The Strikeforce April 9 main event in San Diego between welterweight champion Nick Diaz and challenger Paul Daley isn’t an easy fight to call, given Daley’s vicious striking ability and Diaz’s fairly average wrestling skills. So if you read Kelvin Hunt’s argument that Diaz will “outclass” Daley, here’s the other side of the argument.
Now Kelvin is right, Diaz has a seemingly impenetrable chin, but he’s wrong in assuming Diaz’s ability to absorb punches from the likes of K.J. Noons, Marius Zaromskis, and Evangelista “Cyborg” Santos guarantees that he can handle Daley’s stand-up skills. And that’s exactly why it’s such an intriguing match-up.
Diaz hasn’t faced someone with Daley’s power probably since 2004, when he went toe-to-toe with Robbie Lawler in a memorable slugfest at UFC 47. Also, Daley brings more to the table than his big left hook — though that probably is his best finishing punch. Diaz will also have to worry about Daley’s accuracy. Scott Smith and Martin Kampmann didn’t fall to the mat because Daley hit them; they got knocked out cold because Daley tagged them right on the chin.
Although Diaz has a rather unique boxing style that probably catches his opponents off guard, it’s effective. He has a surprising amount of power on the end of his punches and keeps you off balance by landing a few set-up blows and then finishing a flurry with a bang. As for his body punches, those are some of the best in the business.
But everything that makes Diaz’s striking style unique and quite effective against others will play into Daley’s strength. The longer Diaz waves his hands around and leaves his chin open, the more chances Daley will have to land a big counter-punch.
If you watched Diaz’s title defense against Cyborg, you also saw how susceptible he is to leg kicks. Yeah, he’s tough as hell and fought through them, but if Daley can do anywhere near that amount of damage, Diaz won’t have much left to get the fight to the mat.
To be fair, there are plenty of reasons to think Diaz will take this one. Daley’s had trouble making weight before and doesn’t always do well when he can’t impose his will in a fight — losses to Josh Koscheck and Nick Thompson come to mind. If the fight goes to the ground, Daley is in a world of trouble. But Diaz doesn’t have a great takedown game, so unless he can wear Daley down and frustrate him, the fight should remain on the feet for a good amount of time barring Daley making any mistakes. Also, thanks to the purchase of Strikeforce by UFC-parent company Zuffa, Diaz will have to worry about eating some elbows, and Daley has nasty ones. Those will play a role in the clinch or if Daley somehow ends up in Diaz’s guard.

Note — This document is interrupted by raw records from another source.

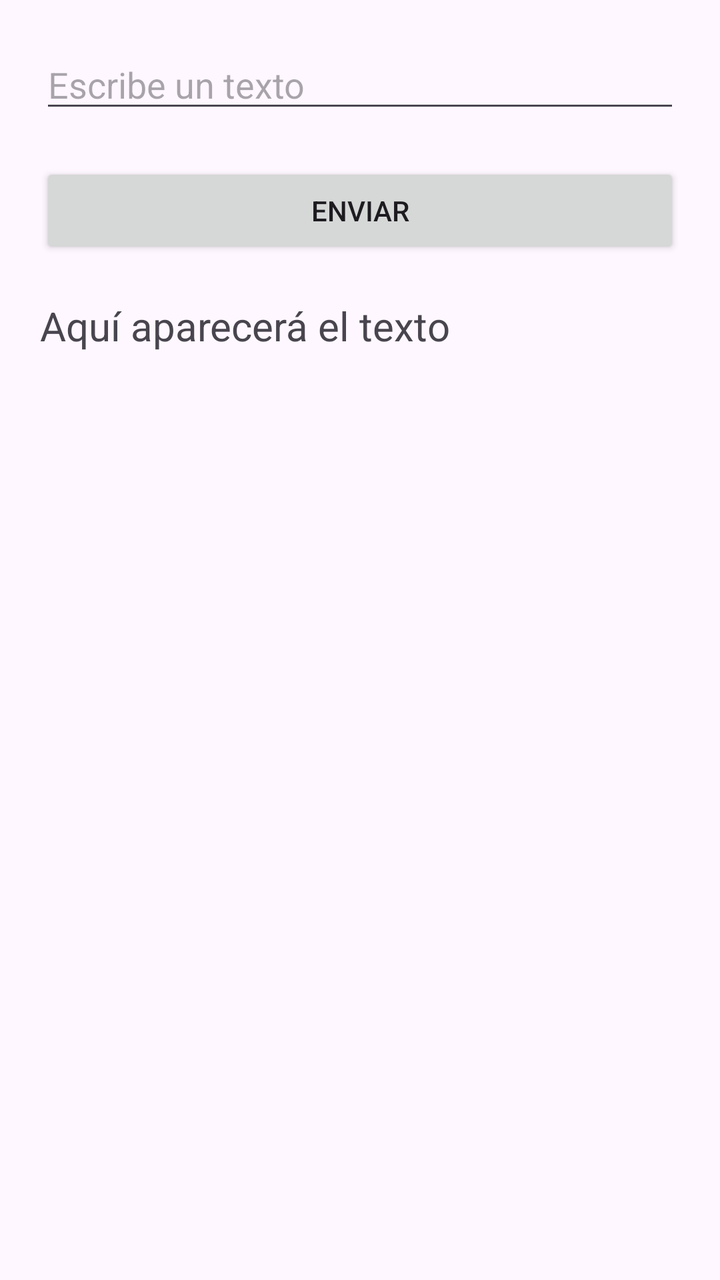
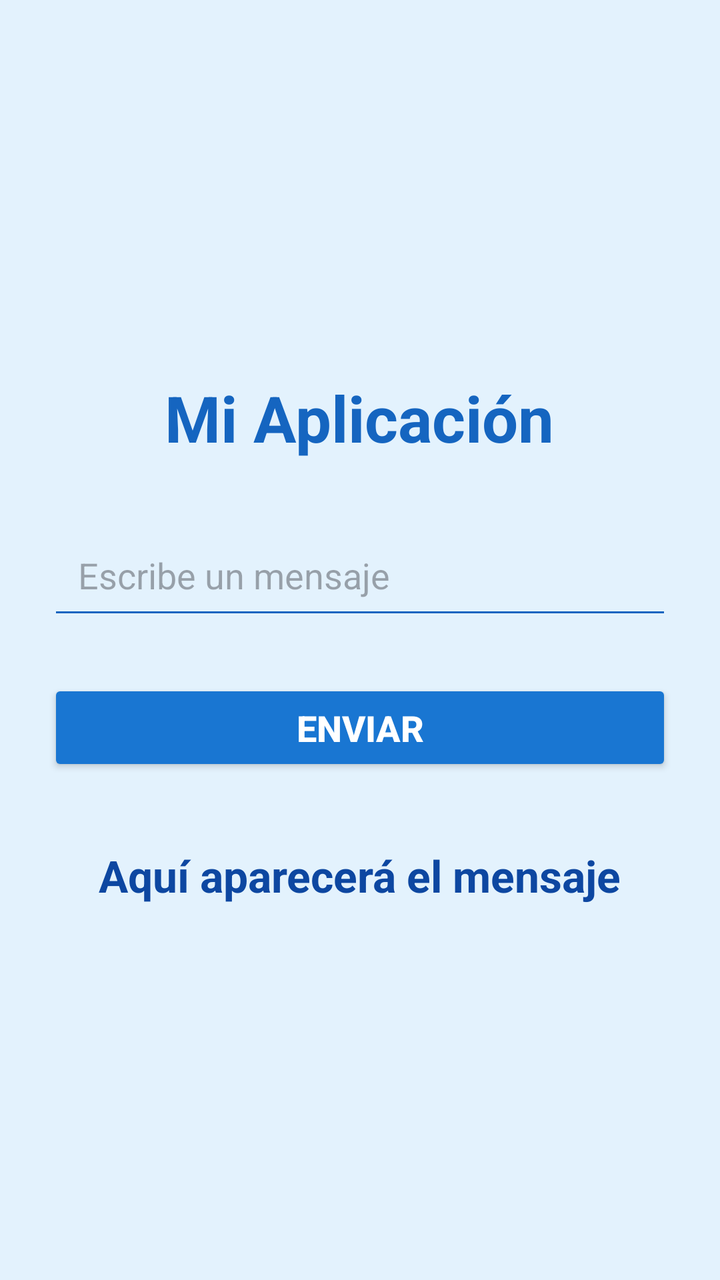

An Android layout rendered at two revisions. The XML below is the earlier revision; the diff shows what the commit changed to produce the second picture.
<!-- AndroidManifest.xml: application theme Theme.AplicacionMovil -->
<!-- res/layout/activity_main.xml -->
<?xml version="1.0" encoding="utf-8"?>
<LinearLayout
    xmlns:android="http://schemas.android.com/apk/res/android"
    xmlns:tools="http://schemas.android.com/tools"
    android:layout_width="match_parent"
    android:layout_height="match_parent"
    android:orientation="vertical"
    android:padding="20dp"
    tools:context=".MainActivity">

    
    <EditText
        android:id="@+id/txtNombre"
        android:layout_width="match_parent"
        android:layout_height="wrap_content"
        android:hint="Escribe un texto"/>

    
    <Button
        android:id="@+id/btnEnviar"
        android:layout_width="match_parent"
        android:layout_height="wrap_content"
        android:text="Enviar"
        android:layout_marginTop="20dp"/>

    
    <TextView
        android:id="@+id/lblTexto"
        android:layout_width="wrap_content"
        android:layout_height="wrap_content"
        android:text="Aquí aparecerá el texto"
        android:textSize="20sp"
        android:layout_marginTop="20dp"/>

</LinearLayout>
<!-- resources referenced by this layout -->
<resources>
  <style name="Theme.AplicacionMovil" parent="Base.Theme.AplicacionMovil" />
  <style name="Base.Theme.AplicacionMovil" parent="Theme.Material3.DayNight.NoActionBar">
          
          
      </style>
</resources>

<!-- the commit's change to res/layout/activity_main.xml (unified diff, before → after) -->
@@ -1,19 +1,32 @@
 <?xml version="1.0" encoding="utf-8"?>
 <LinearLayout
     xmlns:android="http://schemas.android.com/apk/res/android"
-    xmlns:tools="http://schemas.android.com/tools"
     android:layout_width="match_parent"
     android:layout_height="match_parent"
     android:orientation="vertical"
-    android:padding="20dp"
-    tools:context=".MainActivity">
+    android:gravity="center"
+    android:padding="24dp"
+    android:background="#E3F2FD">
+
+    
+    <TextView
+        android:layout_width="wrap_content"
+        android:layout_height="wrap_content"
+        android:text="Mi Aplicación"
+        android:textSize="32sp"
+        android:textStyle="bold"
+        android:textColor="#1565C0"
+        android:layout_marginBottom="30dp"/>
 
     
     <EditText
         android:id="@+id/txtNombre"
         android:layout_width="match_parent"
         android:layout_height="wrap_content"
-        android:hint="Escribe un texto"/>
+        android:hint="Escribe un mensaje"
+        android:textSize="18sp"
+        android:padding="15dp"
+        android:backgroundTint="#1565C0"/>
 
     
     <Button
@@ -21,15 +34,22 @@
         android:layout_width="match_parent"
         android:layout_height="wrap_content"
         android:text="Enviar"
-        android:layout_marginTop="20dp"/>
+        android:textSize="18sp"
+        android:textStyle="bold"
+        android:layout_marginTop="25dp"
+        android:padding="12dp"
+        android:backgroundTint="#1976D2"
+        android:textColor="#FFFFFF"/>
 
     
     <TextView
         android:id="@+id/lblTexto"
         android:layout_width="wrap_content"
         android:layout_height="wrap_content"
-        android:text="Aquí aparecerá el texto"
-        android:textSize="20sp"
-        android:layout_marginTop="20dp"/>
+        android:text="Aquí aparecerá el mensaje"
+        android:textSize="22sp"
+        android:textStyle="bold"
+        android:textColor="#0D47A1"
+        android:layout_marginTop="35dp"/>
 
 </LinearLayout>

It’s a great fight on paper and a chance for Strikeforce to hold a marquee bout between two top-ten fighters. A lot of things could happen, but the outcome won’t involve Diaz outclassing Daley. If this analysis is any indication, Saturday will give us the rare chance to see the immovable object against the irresistible force, when MMA’s best welterweight striker meets the sport’s hardest chin.